, as we have said, the Nabob, the Anglo-Indian character personified; and, while he was building and planting in Surrey, he was held responsible for all the effects of a dry season in Bengal.
Parliament had hitherto bestowed very little attention on our Eastern possessions. Since the death of George the Second, a rapid succession of weak administrations, each of which was in turn flattered and be trayed by the Court, had held the semblance of power. Intrigues in the palace, riots in the capital, and insurrectionary movements in the American colonies, had left the advisers of the crown little leisure to study Indian politics. When they did interfere, their interference was feeble and irresolute. Lord Chatham, indeed, during the short period of his ascendency in the councils of George the Third, had meditated a bold attack on the Company. But his plans were rendered abortive by the strange malady which about that time began to overcloud his splendid genius.
At length, in 1772, it was generally felt that Parliament could no longer neglect the affairs of India. The Government was stronger than any which had held power since the breach between Mr. Pitt and the gieat Whig connection in 1761. No pressing question of domestic or European policy required the attention of public men. There was a short and delusive lull between two tempests.
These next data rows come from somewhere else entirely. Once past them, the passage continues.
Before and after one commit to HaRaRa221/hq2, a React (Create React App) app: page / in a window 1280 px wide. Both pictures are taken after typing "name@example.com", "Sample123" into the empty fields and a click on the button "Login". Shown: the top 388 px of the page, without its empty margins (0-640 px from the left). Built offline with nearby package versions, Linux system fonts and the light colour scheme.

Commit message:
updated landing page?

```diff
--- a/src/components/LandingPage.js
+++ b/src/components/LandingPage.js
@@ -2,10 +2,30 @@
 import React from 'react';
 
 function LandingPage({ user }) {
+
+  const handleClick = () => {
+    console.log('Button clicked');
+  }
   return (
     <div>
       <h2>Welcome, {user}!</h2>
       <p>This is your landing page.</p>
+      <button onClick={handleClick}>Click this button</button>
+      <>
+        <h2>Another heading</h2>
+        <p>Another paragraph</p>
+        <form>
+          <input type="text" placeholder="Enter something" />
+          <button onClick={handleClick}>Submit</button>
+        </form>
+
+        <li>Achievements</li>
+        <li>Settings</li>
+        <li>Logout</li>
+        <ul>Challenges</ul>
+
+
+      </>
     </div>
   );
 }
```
The excitement produced by the Middlesex election was over ; the discontents of America did not yet threaten civil war; the financial difficulties of the Company brought on a crisis ; the Ministers were forced to take up the subject; and the whole storm, which had long been gathering, nuw broke at once on the head of Clive.
His situation was indeed singularly unfortunate. lle was hated throughout the country, hated at the India House, hated, above all, by those wealthy and powerful servants of the Company, whose rapacity and tyranny he had withstood. He had to bear the double odium of his bad and of his good actions, of every Indian abuse and of every Indian reform. The state of the political world was such that he could count on the support of no powerful connection. The party to which he had belonged, that of George Grenville, had been hostile to the Government, and yet had never cordially united with the other sections of the Opposition, with the little band which still followed the fortunes of Lord Chatham, or with the large and respectable body of which Lord Rockingham was the acknowledged leader. George Grenville was now dead: his followers were scattered ; and Clive, unconnected with any of the powerful factions which divided the Parliament, could reckon only on the votes of those members who were returned by himself. His enemies, particularly those who were the enemies of his virtues, were unscrupulous, ferocious, implacable. Their malevolence aimed at nothing less than the atter ruin of his fame and fortune. They wished to gee him expelled from Parliament, to see his spurs chopped off, to see his estate confiscated; and it may be do'ibted whether even such a result as this would have quenched their thirst for revenge.
Clive's parliamentary tactics resembled his military tactics. Deserted, surrounded, outnumbered, and with uvery thing at stake, he did not even deign to stand